To do: Output the records below in full, word for word; pictures do not belong in it.

The data:
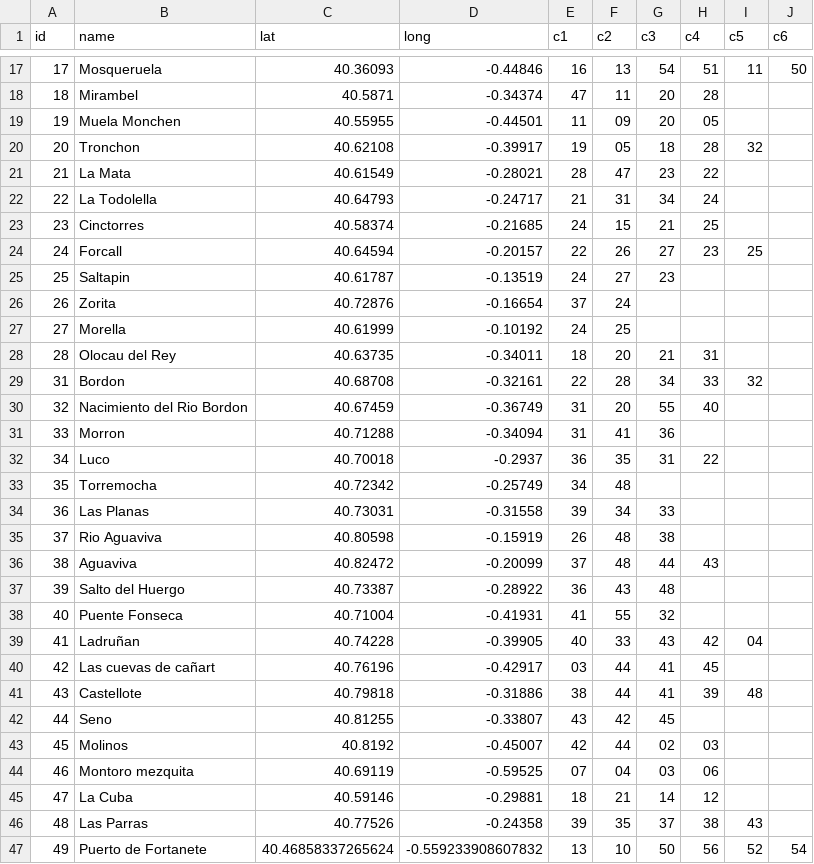
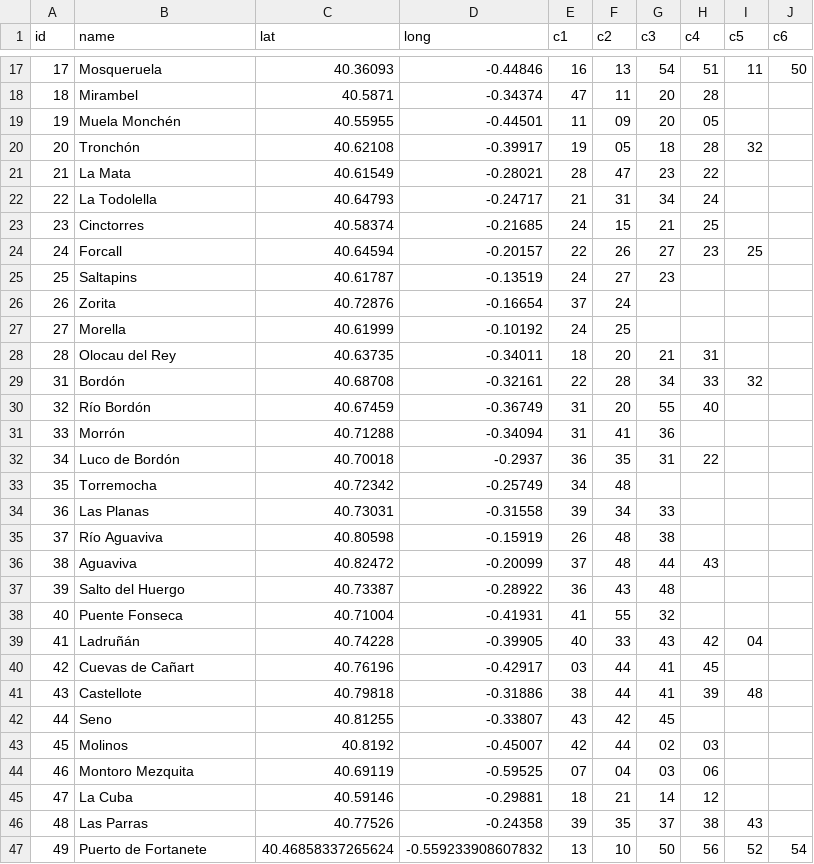
Before and after one commit to marcog83/ticket-to-raid-maestrazgo, a CSV file: src/data/aventureros-a-bordon-nodes.csv, drawn as a sheet; only a part is shown, gaps mark what is left out; the diff covers the shown part only.

```diff
--- a/src/data/aventureros-a-bordon-nodes.csv
+++ b/src/data/aventureros-a-bordon-nodes.csv
@@ -18,4 +18,4 @@ id,name,lat,long,c1,c2,c3,c4,c5,c6
 18,Mirambel,40.5871,-0.34374,47,11,20,28,,
-19,Muela Monchen,40.55955,-0.44501,11,09,20,05,,
-20,Tronchon,40.62108,-0.39917,19,05,18,28,32,
+19,Muela Monchén,40.55955,-0.44501,11,09,20,05,,
+20,Tronchón,40.62108,-0.39917,19,05,18,28,32,
 21,La Mata,40.61549,-0.28021,28,47,23,22,,
@@ -24,3 +24,3 @@ id,name,lat,long,c1,c2,c3,c4,c5,c6
 24,Forcall,40.64594,-0.20157,22,26,27,23,25,
-25,Saltapin,40.61787,-0.13519,24,27,23,,,
+25,Saltapins,40.61787,-0.13519,24,27,23,,,
 26,Zorita,40.72876,-0.16654,37,24,,,,
@@ -28,9 +28,9 @@ id,name,lat,long,c1,c2,c3,c4,c5,c6
 28,Olocau del Rey,40.63735,-0.34011,18,20,21,31,,
-31,Bordon,40.68708,-0.32161,22,28,34,33,32,
-32,Nacimiento del Rio Bordon,40.67459,-0.36749,31,20,55,40,,
-33,Morron,40.71288,-0.34094,31,41,36,,,
-34,Luco,40.70018,-0.2937,36,35,31,22,,
+31,Bordón,40.68708,-0.32161,22,28,34,33,32,
+32,Río Bordón,40.67459,-0.36749,31,20,55,40,,
+33,Morrón,40.71288,-0.34094,31,41,36,,,
+34,Luco de Bordón,40.70018,-0.2937,36,35,31,22,,
 35,Torremocha,40.72342,-0.25749,34,48,,,,
 36,Las Planas,40.73031,-0.31558,39,34,33,,,
-37,Rio Aguaviva,40.80598,-0.15919,26,48,38,,,
+37,Río Aguaviva,40.80598,-0.15919,26,48,38,,,
 38,Aguaviva,40.82472,-0.20099,37,48,44,43,,
@@ -38,4 +38,4 @@ id,name,lat,long,c1,c2,c3,c4,c5,c6
 40,Puente Fonseca,40.71004,-0.41931,41,55,32,,,
-41,Ladruñan,40.74228,-0.39905,40,33,43,42,04,
-42,Las cuevas de cañart,40.76196,-0.42917,03,44,41,45,,
+41,Ladruñán,40.74228,-0.39905,40,33,43,42,04,
+42,Cuevas de Cañart,40.76196,-0.42917,03,44,41,45,,
 43,Castellote,40.79818,-0.31886,38,44,41,39,48,
@@ -43,3 +43,3 @@ id,name,lat,long,c1,c2,c3,c4,c5,c6
 45,Molinos,40.8192,-0.45007,42,44,02,03,,
-46,Montoro mezquita,40.69119,-0.59525,07,04,03,06,,
+46,Montoro Mezquita,40.69119,-0.59525,07,04,03,06,,
 47,La Cuba,40.59146,-0.29881,18,21,14,12,,
```
Also changed, not shown: 3 edited cells elsewhere in this file, src/components/paths/routes-1.csv, src/components/paths/suggested_routes.csv, 1 other file.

Solved exercise:
Before and after one commit to marcog83/ticket-to-raid-maestrazgo, a CSV file: src/data/aventureros-a-bordon-nodes.csv, drawn as a sheet; only a part is shown, gaps mark what is left out; the diff covers the shown part only.

```diff
--- a/src/data/aventureros-a-bordon-nodes.csv
+++ b/src/data/aventureros-a-bordon-nodes.csv
@@ -18,4 +18,4 @@ id,name,lat,long,c1,c2,c3,c4,c5,c6
 18,Mirambel,40.5871,-0.34374,47,11,20,28,,
-19,Muela Monchen,40.55955,-0.44501,11,09,20,05,,
-20,Tronchon,40.62108,-0.39917,19,05,18,28,32,
+19,Muela Monchén,40.55955,-0.44501,11,09,20,05,,
+20,Tronchón,40.62108,-0.39917,19,05,18,28,32,
 21,La Mata,40.61549,-0.28021,28,47,23,22,,
@@ -24,3 +24,3 @@ id,name,lat,long,c1,c2,c3,c4,c5,c6
 24,Forcall,40.64594,-0.20157,22,26,27,23,25,
-25,Saltapin,40.61787,-0.13519,24,27,23,,,
+25,Saltapins,40.61787,-0.13519,24,27,23,,,
 26,Zorita,40.72876,-0.16654,37,24,,,,
@@ -28,9 +28,9 @@ id,name,lat,long,c1,c2,c3,c4,c5,c6
 28,Olocau del Rey,40.63735,-0.34011,18,20,21,31,,
-31,Bordon,40.68708,-0.32161,22,28,34,33,32,
-32,Nacimiento del Rio Bordon,40.67459,-0.36749,31,20,55,40,,
-33,Morron,40.71288,-0.34094,31,41,36,,,
-34,Luco,40.70018,-0.2937,36,35,31,22,,
+31,Bordón,40.68708,-0.32161,22,28,34,33,32,
+32,Río Bordón,40.67459,-0.36749,31,20,55,40,,
+33,Morrón,40.71288,-0.34094,31,41,36,,,
+34,Luco de Bordón,40.70018,-0.2937,36,35,31,22,,
 35,Torremocha,40.72342,-0.25749,34,48,,,,
 36,Las Planas,40.73031,-0.31558,39,34,33,,,
-37,Rio Aguaviva,40.80598,-0.15919,26,48,38,,,
+37,Río Aguaviva,40.80598,-0.15919,26,48,38,,,
 38,Aguaviva,40.82472,-0.20099,37,48,44,43,,
@@ -38,4 +38,4 @@ id,name,lat,long,c1,c2,c3,c4,c5,c6
 40,Puente Fonseca,40.71004,-0.41931,41,55,32,,,
-41,Ladruñan,40.74228,-0.39905,40,33,43,42,04,
-42,Las cuevas de cañart,40.76196,-0.42917,03,44,41,45,,
+41,Ladruñán,40.74228,-0.39905,40,33,43,42,04,
+42,Cuevas de Cañart,40.76196,-0.42917,03,44,41,45,,
 43,Castellote,40.79818,-0.31886,38,44,41,39,48,
@@ -43,3 +43,3 @@ id,name,lat,long,c1,c2,c3,c4,c5,c6
 45,Molinos,40.8192,-0.45007,42,44,02,03,,
-46,Montoro mezquita,40.69119,-0.59525,07,04,03,06,,
+46,Montoro Mezquita,40.69119,-0.59525,07,04,03,06,,
 47,La Cuba,40.59146,-0.29881,18,21,14,12,,
```
Also changed, not shown: 3 edited cells elsewhere in this file, src/components/paths/routes-1.csv, src/components/paths/suggested_routes.csv, 1 other file.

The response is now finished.